Tech executives in Silicon Valley have vowed for years to address the industry’s lack of diversity. Yet the employees of most technology firms, including Google Inc. and Apple Inc., remain predominantly white and male.
“The standard mantra for every company on diversity statistics is, ‘We’re not doing well, but we’re working on it,’” Ellen Pao, a former venture capitalist at Kleiner Perkins Caufield & Byers, told the New York Times this week. “People don’t learn anything from that. Can you tell us, what are you actually doing?”
Pao and seven other prominent Silicon Valley women on Tuesday unveiled a new initiative to address the diversity gap at early- to-mid-stage tech startups. Project Include will work directly with CEOs and top management to track workforce diversity, share data, make recommendations and consult with leaders.
“True diversity means including all underrepresented groups across all aspects of a company and measuring outcomes so everyone has a fair opportunity to succeed — and ultimately building better teams, better companies and better results,” according to the project’s website. The initiative defines underrepresented groups along the lines of “gender, race, class, age, religion, disability, education, sexual orientation and others.”
Pao became a leading voice on diversity in Silicon Valley after suing Kleiner Perkins for accusations of gender discrimination. She dropped the suit in September after a jury denied Pao’s claim that the venture capital firm retaliated against her for reporting gender bias at the company.
Erica Baker, another Project Include co-founder, similarly caused a stir after attempting to bring more transparency to how Google employees are paid. As an engineer for the global tech giant, she assembled an internal spreadsheet where fellow Googlers could enter details about their salary and compensation packages, as well as their gender and job titles. Baker claimed the tool helped several employees negotiate for bigger salaries. But she said she was later reprimanded by her manager and denied bonuses.

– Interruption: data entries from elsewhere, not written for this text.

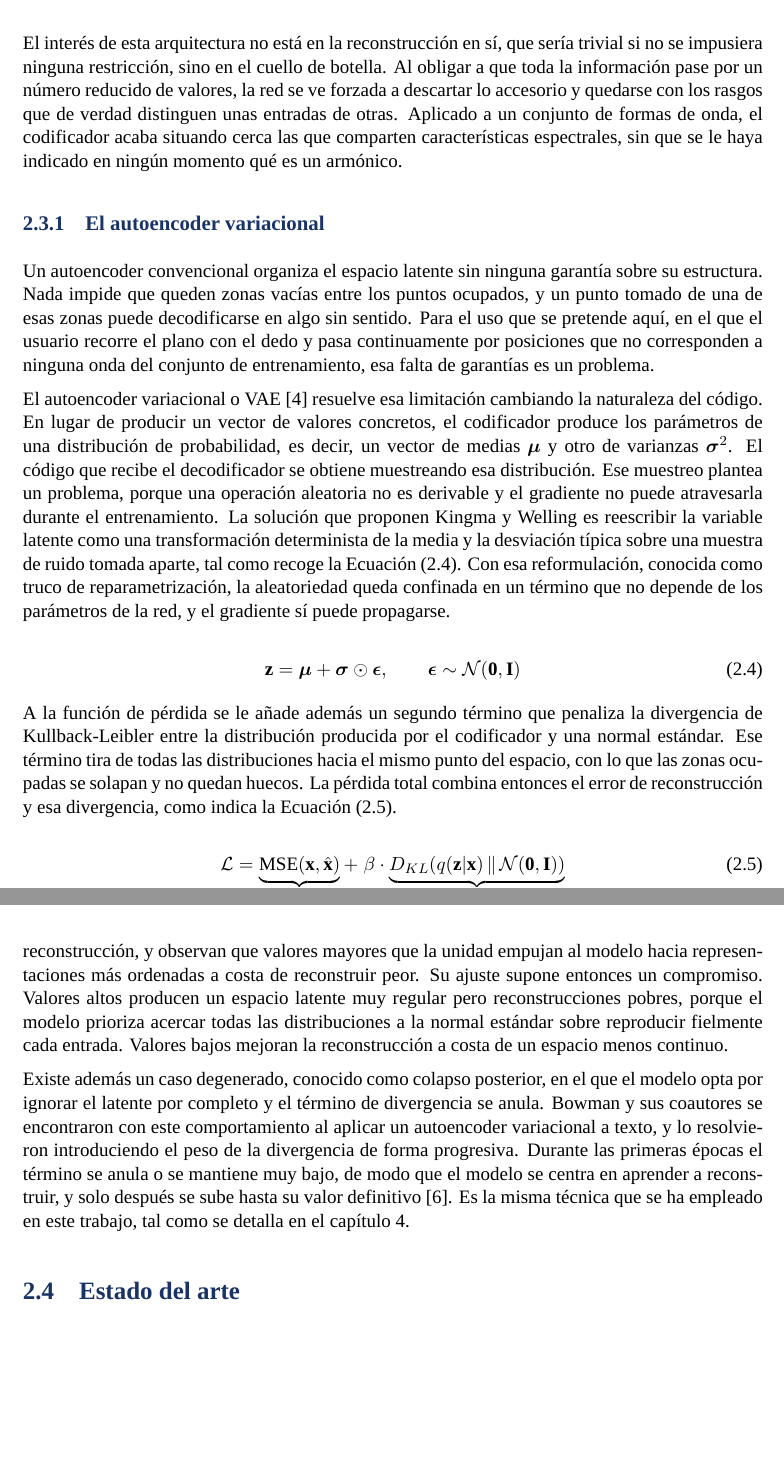
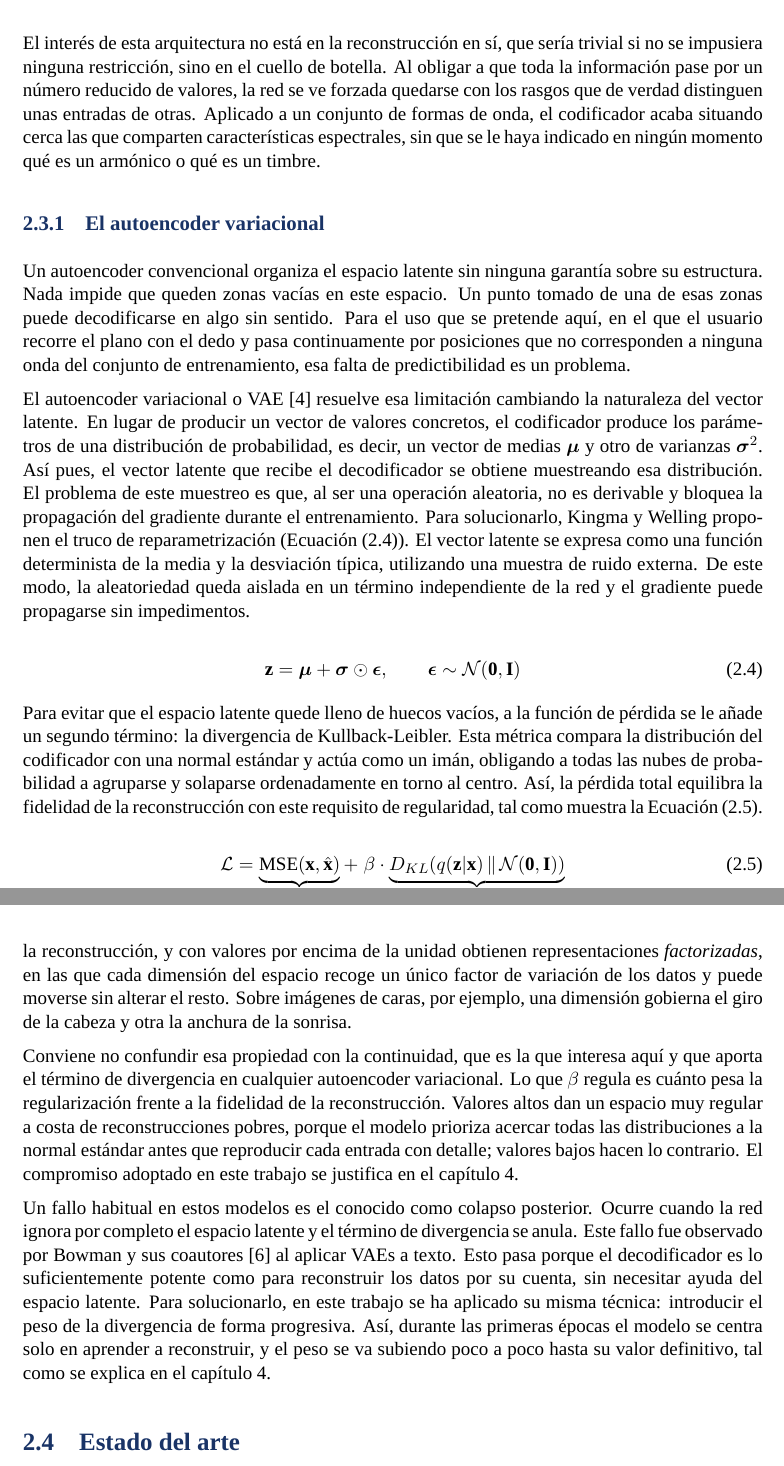
Before and after one commit to xalsave/Sintetizador-de-Espacio-Latente, a LaTeX thesis (memoria/plantilla latex/main.tex, which reads memoria/plantilla latex/capitulos/02_estado_arte.tex): two parts of pages 23 and 24 of 71, joined at a grey line, cut so that both start at the same text, the shorter picture padded with empty space. Compiled offline with XeLaTeX; a missing font is replaced by an installed copy or a similar font.

Commit message:
Memoria: precisar que dice Higgins sobre beta y cerrar capitulos 1 a 3
El texto atribuia a Higgins que un beta por encima de la unidad produce
espacios "mas ordenados y continuos". Higgins habla de representaciones
factorizadas, que es otra cosa: cada dimension del latente recoge un
factor de variacion independiente y puede moverse sin alterar el resto.
La continuidad la aporta el termino KL en si y la tiene cualquier VAE,
tambien con beta igual a uno.

Importa porque este trabajo usa beta = 0,001, por debajo de la unidad,
es decir el compromiso contrario al que recomiendan ellos. Atribuirles
la continuidad habria dado a entender que se sigue su criterio.

memory.md marca los capitulos 1 a 3 como cerrados y verificados, con las
tres correcciones de la revision anotadas como aviso para los que
quedan: el filtro de primera persona, no atribuir a una fuente mas de lo
que dice, y el patron para que una figura no parta un parrafo.

```diff
--- a/memoria/plantilla latex/capitulos/02_estado_arte.tex
+++ b/memoria/plantilla latex/capitulos/02_estado_arte.tex
@@ -179,33 +179,32 @@ situadas cerca unas de otras en un espacio. Es lo denominado el espacio latente.
 El interés de esta arquitectura no está en la reconstrucción en sí, que sería
 trivial si no se impusiera ninguna restricción, sino en el cuello de botella. Al
 obligar a que toda la información pase por un número reducido de valores, la red
-se ve forzada a descartar lo accesorio y quedarse con los rasgos que de verdad
+se ve forzada quedarse con los rasgos que de verdad
 distinguen unas entradas de otras. Aplicado a un conjunto de formas de onda, el
 codificador acaba situando cerca las que comparten características espectrales,
-sin que se le haya indicado en ningún momento qué es un armónico.
+sin que se le haya indicado en ningún momento qué es un armónico o qué es un timbre.
 
 \subsection{El autoencoder variacional}
 
 Un autoencoder convencional organiza el espacio latente sin ninguna garantía
-sobre su estructura. Nada impide que queden zonas vacías entre los puntos
-ocupados, y un punto tomado de una de esas zonas puede decodificarse en algo sin
+sobre su estructura. Nada impide que queden zonas vacías en este espacio.
+Un punto tomado de una de esas zonas puede decodificarse en algo sin
 sentido. Para el uso que se pretende aquí, en el que el usuario recorre el plano
 con el dedo y pasa continuamente por posiciones que no corresponden a ninguna
-onda del conjunto de entrenamiento, esa falta de garantías es un problema.
+onda del conjunto de entrenamiento, esa falta de predictibilidad es un problema.
 
 El autoencoder variacional o \gls{vae} \cite{Kingma2013} resuelve esa limitación
-cambiando la naturaleza del código. En lugar de producir un vector de valores
+cambiando la naturaleza del vector latente. En lugar de producir un vector de valores
 concretos, el codificador produce los parámetros de una distribución de
 probabilidad, es decir, un vector de medias $\boldsymbol{\mu}$ y otro de
-varianzas $\boldsymbol{\sigma}^2$. El código que recibe el decodificador se
-obtiene muestreando esa distribución. Ese muestreo plantea un problema, porque
-una operación aleatoria no es derivable y el gradiente no puede atravesarla
-durante el entrenamiento. La solución que proponen Kingma y Welling es
-reescribir la variable latente como una transformación determinista de la media
-y la desviación típica sobre una muestra de ruido tomada aparte, tal como recoge
-la Ecuación~\eqref{eq:reparam}. Con esa reformulación, conocida como truco de
-reparametrización, la aleatoriedad queda confinada en un término que no depende
-de los parámetros de la red, y el gradiente sí puede propagarse.
+varianzas $\boldsymbol{\sigma}^2$. Así pues, el vector latente que recibe el decodificador se
+obtiene muestreando esa distribución. El problema de este muestreo es que, al ser
+una operación aleatoria, no es derivable y bloquea la propagación del gradiente durante
+el entrenamiento. Para solucionarlo, Kingma y Welling proponen el truco de reparametrización
+(Ecuación~\eqref{eq:reparam}). El vector latente se expresa como una función
+determinista de la media y la desviación típica, utilizando una muestra de ruido
+externa. De este modo, la aleatoriedad queda aislada en un término independiente
+de la red y el gradiente puede propagarse sin impedimentos.
 
 \begin{equation}
 \label{eq:reparam}
@@ -213,12 +212,14 @@ de los parámetros de la red, y el gradiente sí puede propagarse.
 \qquad \boldsymbol{\epsilon} \sim \mathcal{N}(\mathbf{0}, \mathbf{I})
 \end{equation}
 
-A la función de pérdida se le añade además un segundo término que penaliza la
-divergencia de Kullback-Leibler entre la distribución producida por el
-codificador y una normal estándar. Ese término tira de todas las
-distribuciones hacia el mismo punto del espacio, con lo que las zonas ocupadas
-se solapan y no quedan huecos. La pérdida total combina entonces el error de
-reconstrucción y esa divergencia, como indica la Ecuación~\eqref{eq:vaeloss}.
+Para evitar que el espacio latente quede lleno de huecos vacíos, a la
+función de pérdida se le añade un segundo término: la divergencia de
+Kullback-Leibler. Esta métrica compara la distribución del codificador
+con una normal estándar y actúa como un imán, obligando a todas las
+nubes de probabilidad a agruparse y solaparse ordenadamente en torno
+al centro. Así, la pérdida total equilibra la fidelidad de la
+reconstrucción con este requisito de regularidad, tal como muestra la
+Ecuación~\eqref{eq:vaeloss}.
 
 \begin{equation}
 \label{eq:vaeloss}
@@ -241,20 +241,29 @@ hiperparámetro que regula el equilibrio entre la capacidad del canal latente y
-la precisión de la reconstrucción, y observan que valores mayores que la unidad
-empujan al modelo hacia representaciones más ordenadas a costa de reconstruir
-peor. Su ajuste supone entonces un compromiso. Valores altos producen un espacio
-latente muy regular pero reconstrucciones pobres, porque el modelo prioriza
-acercar todas las distribuciones a la normal estándar sobre reproducir fielmente
-cada entrada. Valores bajos mejoran la reconstrucción a costa de un espacio
-menos continuo.
+hiperparámetro ajustable que equilibra la capacidad del canal latente frente a la
+precisión de la reconstrucción, y con valores por encima de la unidad obtienen
+representaciones \emph{factorizadas}, en las que cada dimensión del espacio
+recoge un único factor de variación de los datos y puede moverse sin alterar el
+resto. Sobre imágenes de caras, por ejemplo, una dimensión gobierna el giro de la
+cabeza y otra la anchura de la sonrisa.
 
-Existe además un caso degenerado, conocido como colapso posterior, en el que el
-modelo opta por ignorar el latente por completo y el término de divergencia se
-anula. Bowman y sus coautores se encontraron con este comportamiento al aplicar
-un autoencoder variacional a texto, y lo resolvieron introduciendo el peso de la
-divergencia de forma progresiva. Durante las primeras épocas el término se anula
-o se mantiene muy bajo, de modo que el modelo se centra en aprender a
-reconstruir, y solo después se sube hasta su valor definitivo
-\cite{Bowman2016}. Es la misma técnica que se ha empleado en este trabajo, tal
-como se detalla en el capítulo~\ref{cap:ml}.
+Conviene no confundir esa propiedad con la continuidad, que es la que interesa
+aquí y que aporta el término de divergencia en cualquier autoencoder variacional.
+Lo que $\beta$ regula es cuánto pesa la regularización frente a la fidelidad de la
+reconstrucción. Valores altos dan un espacio muy regular a costa de
+reconstrucciones pobres, porque el modelo prioriza acercar todas las
+distribuciones a la normal estándar antes que reproducir cada entrada con
+detalle; valores bajos hacen lo contrario. El compromiso adoptado en este trabajo
+se justifica en el capítulo~\ref{cap:ml}.
+
+Un fallo habitual en estos modelos es el conocido como colapso posterior.
+Ocurre cuando la red ignora por completo el espacio latente y el término
+de divergencia se anula. Este fallo fue observado por Bowman y sus
+coautores \cite{Bowman2016} al aplicar VAEs a texto. Esto pasa porque
+el decodificador es lo suficientemente potente como para reconstruir los
+datos por su cuenta, sin necesitar ayuda del espacio latente. Para solucionarlo,
+en este trabajo se ha aplicado su misma técnica: introducir el peso de la
+divergencia de forma progresiva. Así, durante las primeras épocas el modelo
+se centra solo en aprender a reconstruir, y el peso se va subiendo poco a poco
+hasta su valor definitivo, tal como se explica en el capítulo~\ref{cap:ml}.
 
 \section{Estado del arte}
 
```
Also changed, not shown: memoria/plantilla latex/capitulos/02_estado_arte.tex (74 more changed lines).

Project Include’s other six members include: Laura Gómez, who founded a startup focused on improving diversity in the hiring process; Freada Kapor Klein, a partner at the Kapor Center; Tracy Chou, a software engineer at Pinterest; Susan Wu of mobile payments startup Stripe; Y-Vonne Hutchinson of the diversity consulting firm ReadySet; and Bethanye McKinney Blount, a former executive at Reddit.

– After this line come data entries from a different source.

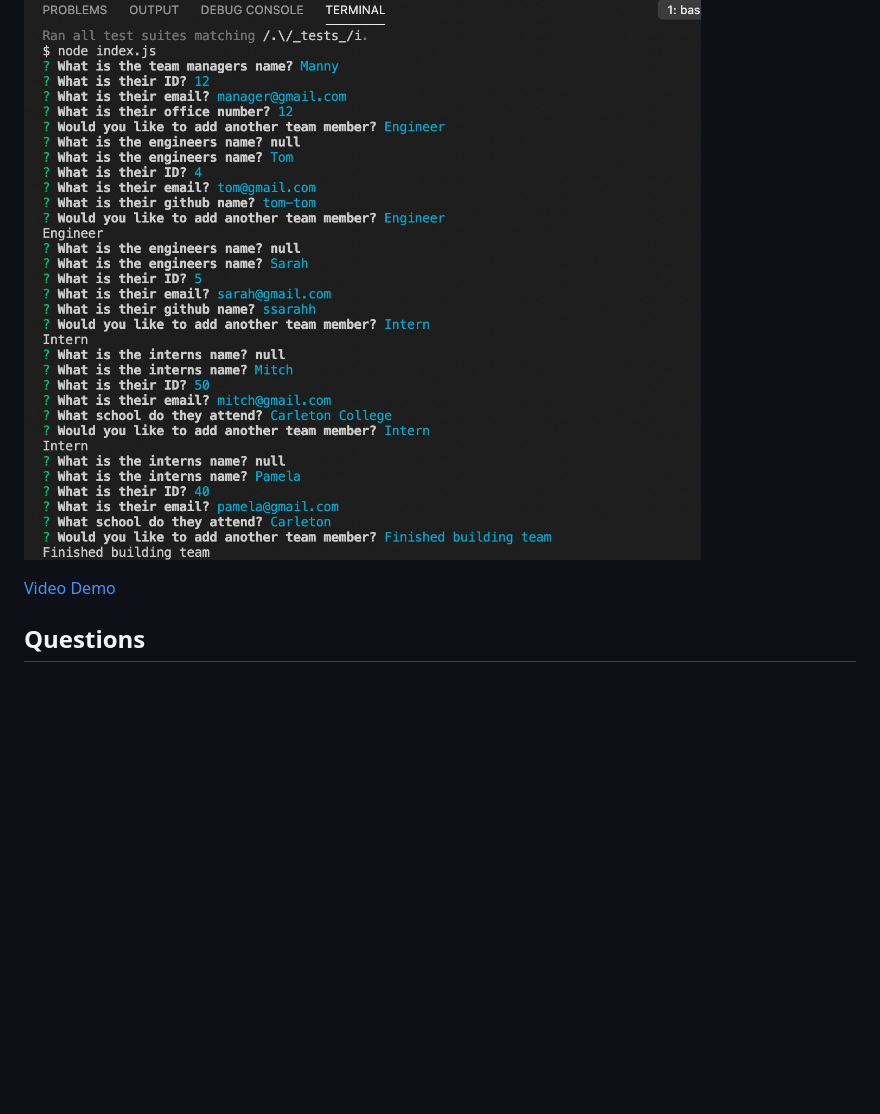
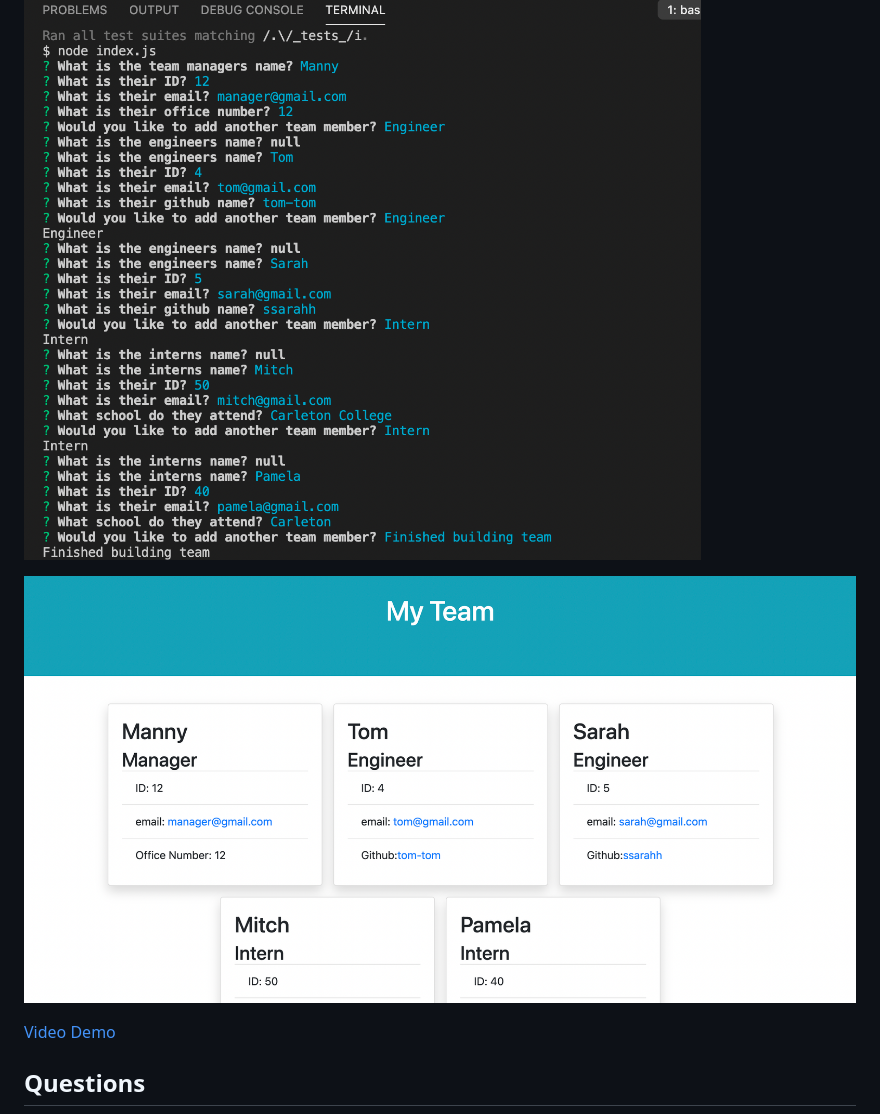
Before and after one commit to boogiematrix/team-profile-maker, a Markdown page: README.md, the part around the change. GitHub-like rendering; pictures changed too: Assets/sample-screenshot.png (added); blank space fills up the shorter version.

Commit message:
added another screenshot to readme

```diff
--- a/README.md
+++ b/README.md
@@ -4,6 +4,8 @@
   This is a node program that generates a team profile based on user response to prompts. It uses the inquirer package to generate questions and organize respones.<br/>
 
   ![Demo](https://github.com/boogiematrix/team-profile-maker/blob/main/Assets/team-builder-screenshot.png)
+
+  ![Sample](https://github.com/boogiematrix/team-profile-maker/blob/main/Assets/sample-screenshot.png)
 
   [Video Demo](https://drive.google.com/file/d/1ZZ2ihFJzJ0TpcrIzaBQgP72-cod2i-Cn/view)
 
```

To jumpstart Project Include, the women aim to enlist at least 18 companies, including startups that employ 25 to 1,000 workers. Participating tech companies will make commitments to track the diversity of their workforces over time and share that data with other startups, in an attempt to move the needle across the industry. The project will also seek participation from venture capital firms that advise the startups.
Project Include’s founders and participants will meet regularly for seven months to define and track diversity metrics. After that period, the group will publish an anonymized set of results revealing by how much, or how little, the startups have progressed.

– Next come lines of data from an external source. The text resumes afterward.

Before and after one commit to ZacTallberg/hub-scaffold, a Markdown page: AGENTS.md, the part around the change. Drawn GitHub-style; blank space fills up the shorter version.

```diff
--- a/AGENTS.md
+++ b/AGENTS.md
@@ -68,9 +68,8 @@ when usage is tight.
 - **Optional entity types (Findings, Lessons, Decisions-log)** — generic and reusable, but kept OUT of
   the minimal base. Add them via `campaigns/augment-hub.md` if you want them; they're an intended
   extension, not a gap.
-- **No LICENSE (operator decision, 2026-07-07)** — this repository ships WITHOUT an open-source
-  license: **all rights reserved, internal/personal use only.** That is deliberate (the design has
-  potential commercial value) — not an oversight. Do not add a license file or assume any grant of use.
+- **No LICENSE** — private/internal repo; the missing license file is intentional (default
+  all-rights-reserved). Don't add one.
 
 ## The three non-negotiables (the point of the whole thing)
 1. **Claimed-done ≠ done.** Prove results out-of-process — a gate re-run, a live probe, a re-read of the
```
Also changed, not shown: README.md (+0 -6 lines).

“If companies start early with diversity and inclusion, they don’t have to bolt it on later, which is much harder,” Baker, who now works at Slack, the workplace collaboration software startup, told the Times.
The diversity push could pay off for the startups, literally. A recent Morgan Stanley report found that companies that hire more women and pay them equitably delivered slightly higher returns on equity — about 1 percent over a three-year horizon — compared to their less-gender-diverse counterparts. Stocks in diverse companies also outperformed companies with lower gender diversity scores, the bank’s research arm found in a major report released this week.